Also found in: Dictionary, Medical, Acronyms, Encyclopedia.

Risk tolerance

An investor's ability or willingness to accept declines in the prices of investments while waiting for them to increase in value.

Risk Tolerance

The extent to wish an investor is willing to accept more risk in exchange for the possibility of a higher return. An investor with a high risk tolerance is likely to invest in securities, such as stocks in startup companies, and is willing to accept the possibility that the value of his/her portfolio will decline, at least in the short-term. An investor with a low risk tolerance, on the other hand, tends to invest predominantly in stable stocks and/or highly-graded bonds. One's risk tolerance is subjective and may vary according to age, needs, goals, and even personal dispositions. See also: Eat well, sleep well.

Risk tolerance.

Risk tolerance is the extent to which you as an investor are comfortable with the risk of losing money on an investment. If you're unwilling to take the chance that an investment that might drop in price, you have little or no risk tolerance.

On the other hand, if you're willing to take some risk by making investments that fluctuate in value, you have greater risk tolerance. The probable consequence of limiting investment risk is that you are vulnerable to inflation risk, or loss of buying power.
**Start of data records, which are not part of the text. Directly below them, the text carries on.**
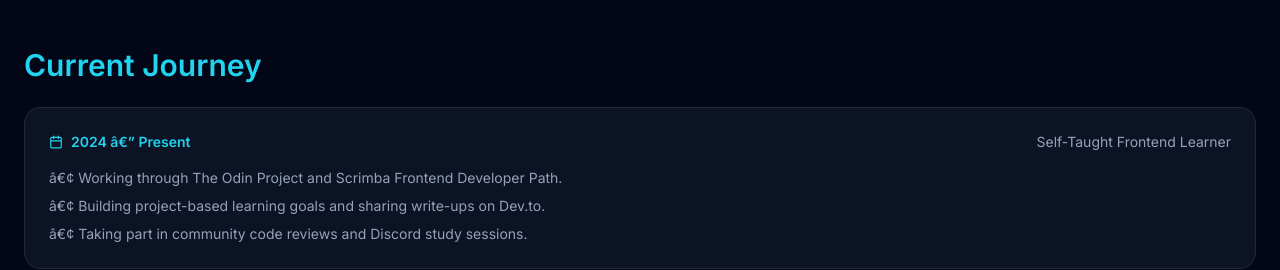
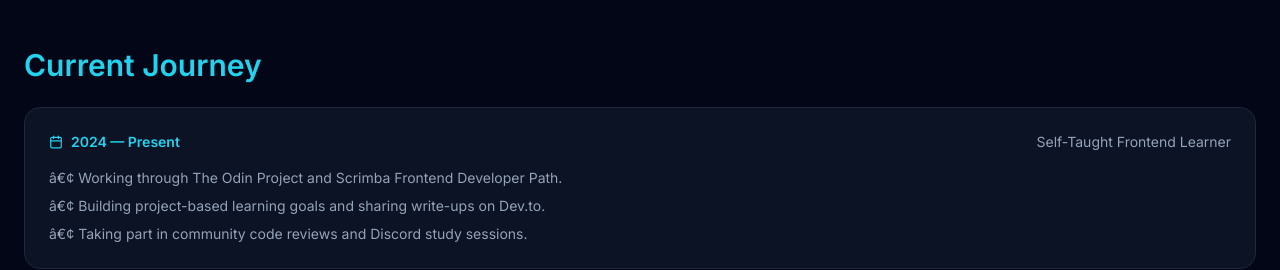
Before and after one commit to epritesh/personal-website, a React (Vite) app: page / in a window 1280 px wide. Shown: the part 1920-2190 px from the top of the page. Built offline with nearby package versions, Linux system fonts and the light colour scheme.

Commit message:
Update portfolio content and package metadata

```diff
--- a/package.json
+++ b/package.json
@@ -1,5 +1,5 @@
 {
-  "name": "daily-vedanta-inspiration",
+  "name": "personal-website",
   "version": "1.0.0",
   "private": true,
   "type": "module",
--- a/src/App.jsx
+++ b/src/App.jsx
@@ -1,4 +1,3 @@
-
 import { useState } from 'react'
 import {
   Github,
@@ -65,7 +64,7 @@ const skillDomains = [
 
 const timeline = [
   {
-    period: '2024 â€” Present',
+    period: '2024 — Present',
     role: 'Self-Taught Frontend Learner',
     bullets: [
       'Working through The Odin Project and Scrimba Frontend Developer Path.',
```
Also changed, not shown: 1 other file (tests, documents, lock files or other folders).
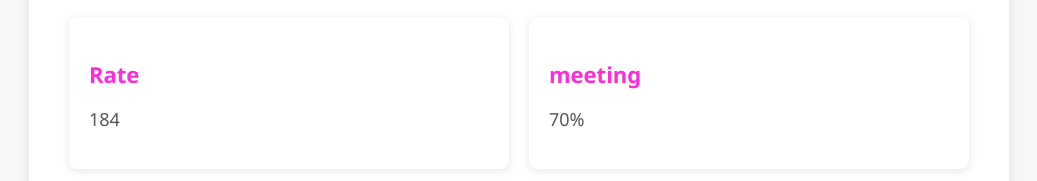
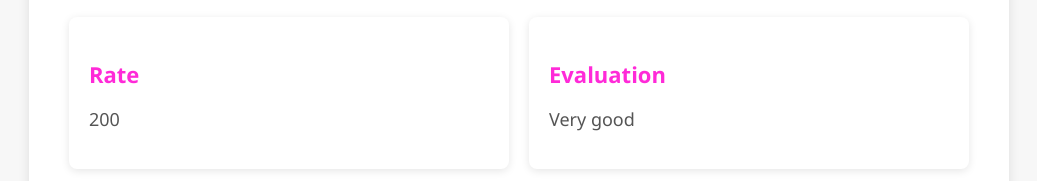
Before and after one commit to khalid-it-ctrl/doaa, a plain HTML site: page index.html in a window 1280 px wide. Shown: the part 241-422 px from the top of the page, without its empty margins (121-1158 px from the left). Drawn offline with Linux system fonts and the light colour scheme.

Commit message:
Update index.html

```diff
--- a/index.html
+++ b/index.html
@@ -84,11 +84,11 @@ phone📞: 01021455185
     <div class="info-container">
         <div class="info-box">
             <h3>Rate </h3>
-            <p>184</p>
+            <p>200</p>
         </div>
         <div class="info-box">
-            <h3>meeting</h3>
-            <p>70%</p>
+            <h3>Evaluation</h3>
+            <p>Very good</p>
         </div>
     </div>
 </div>
```
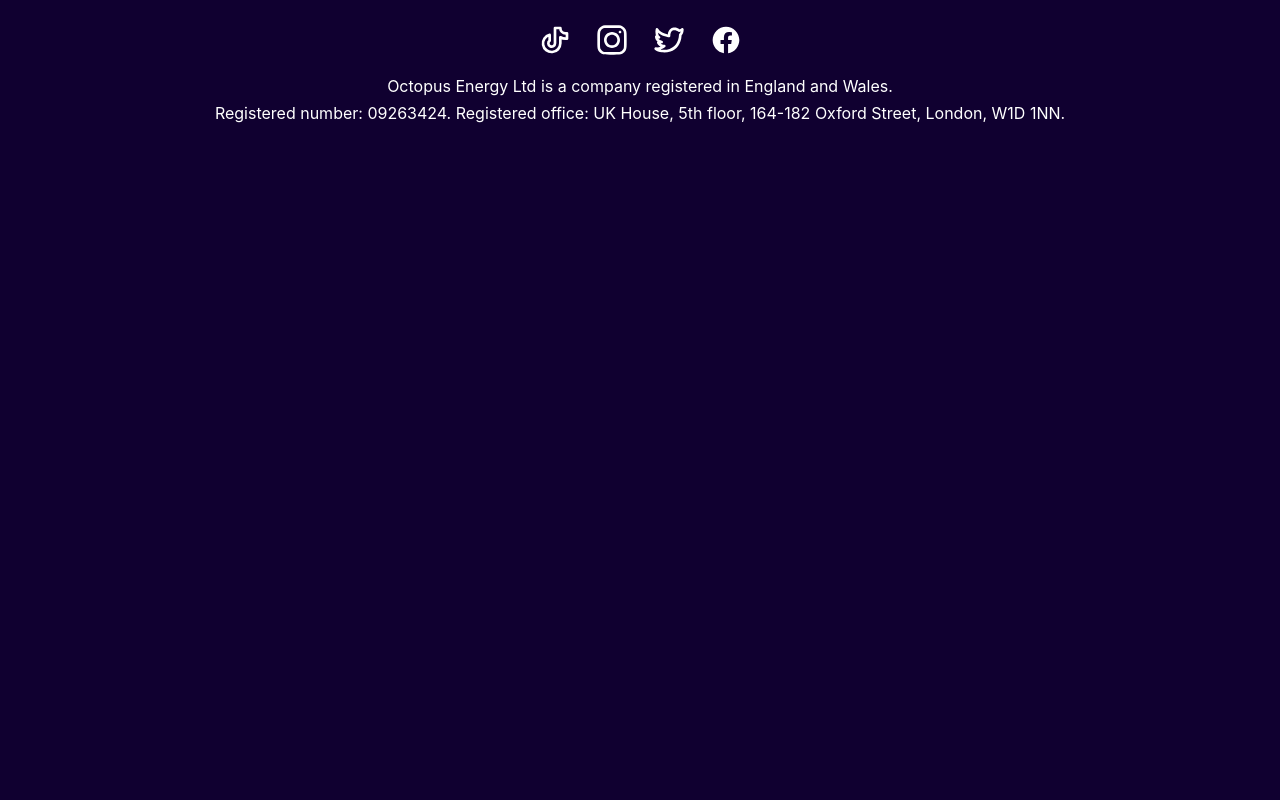
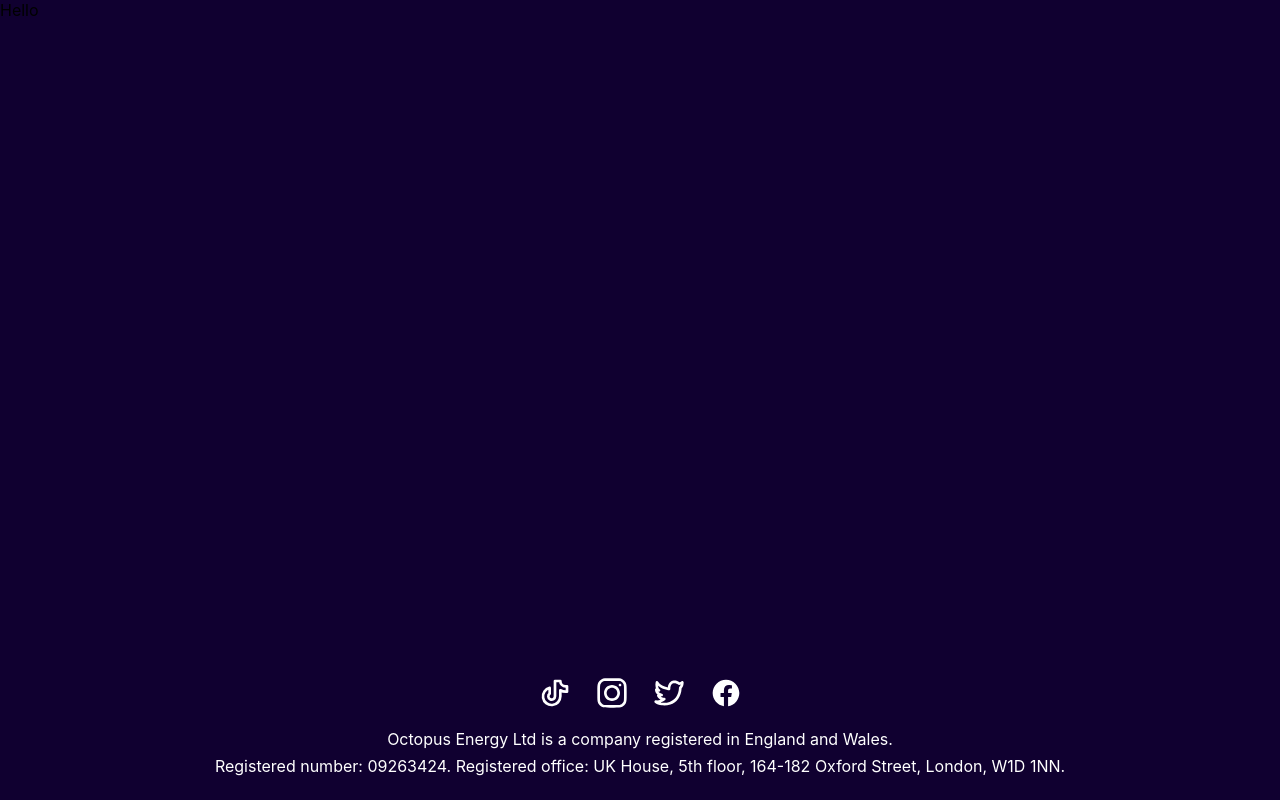
Before and after one commit to ccameronn/octopus, a React (Create React App) app: page / in a window 1280 px wide. Built offline with nearby package versions, Linux system fonts and the light colour scheme.

Commit message:
move footer to bottom

```diff
--- a/src/App.js
+++ b/src/App.js
@@ -1,25 +1,26 @@
 import "./App.scss";
-//import { BrowserRouter, Routes, Route } from "react-router-dom";
+import React from "react";
+import { BrowserRouter, Routes, Route } from "react-router-dom";
 
-//import Header from "./components/Header/Header";
+import HomePage from "./pages/HomePage/HomePage";
+
+import Header from "./components/Header/Header";
 import Footer from "./components/Footer/Footer";
-//import Home from "./pages/HomePage/HomePage";
 
 function App() {
   return (
-    // <h1> hello world</h1>
     // <BrowserRouter>
-    //   <div className="container">
-    //     <Header />
-    //     <main>
-    //       <Routes>
-    //         <Route path="/" element={<Home />} />
-    //       </Routes>
-    //     </main>
-    //     <Footer />
-    //   </div>
+    //   <main>
+    //     <Routes>
+    //       <Route path="/" element={<HomePage />} />
+    //     </Routes>
+    //   </main>
     // </BrowserRouter>
-    <Footer />
+
+    <div className="page-container">
+      <main>Hello</main>
+      <Footer className="footer" />
+    </div>
   );
 }
 
--- a/src/App.scss
+++ b/src/App.scss
@@ -3,3 +3,17 @@
 * {
   background-color: $Octo-Purple-Dark;
 }
+
+.page-container {
+  display: flex;
+  flex-direction: column;
+  justify-content: flex-end;
+  height: 100vh;
+}
+
+main {
+  flex: 1;
+}
+
+.footer {
+}
--- a/src/pages/HomePage/HomePage.js
+++ b/src/pages/HomePage/HomePage.js
@@ -0,0 +1,15 @@
+import "./HomePage.scss";
+import Header from "../../components/Header/Header";
+import Footer from "../../components/Footer/Footer";
+
+function HomePage() {
+  return (
+    <div>
+      <Header />
+      <main></main>
+      <Footer />
+    </div>
+  );
+}
+
+export default HomePage;
```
References in periodicals archive ?
Fifty-seven percent of investors described themselves as moderate in terms of risk tolerance, while 20% each said they were conservative or aggressive.
Cognitive risk tolerance is defined as an individual's ability to formulate and express one's ideas despite potential opposition, ridicule, or negative assessment in regard to reputation, integrity and honor (Charyton, 2005; Charyton, 2008).
The pattern among the bars in Figure 1 is quite clear: risk tolerance differs across the three population segments.
Previously discussed literature has established that financial risk tolerance is positively associated with knowledge of personal finance.
A more direct test of risk tolerance as a possible cause for the gender difference in wages was conducted by Dohmen and Falk (2006), who found that risk-averse workers preferred fixed payments (safe payoff), whereas risk-tolerant workers preferred variable pay (uncertain payoff).
Researchers have also made inferences about women's risk tolerance based on observed wealth accumulation and investment choices.
Risk tolerance can influence the order in which the client selects options at this stage.
There are many types of risk, but with respect to an investor's risk tolerance level, there are three basic types to consider:
Examining risk-taking attitudes and behavior among family business owners will increase the understanding of risk tolerance in general and add to the literature on this topic.
Your risk tolerance depends on many things, including:
Douglas Johnson, managing director at Merrill Lynch, looks at how to assess your investment risk tolerance.
The tool kit also helps you determine your ideal asset allocaion by walking you through a quiz that gauges your risk tolerance and time horizon.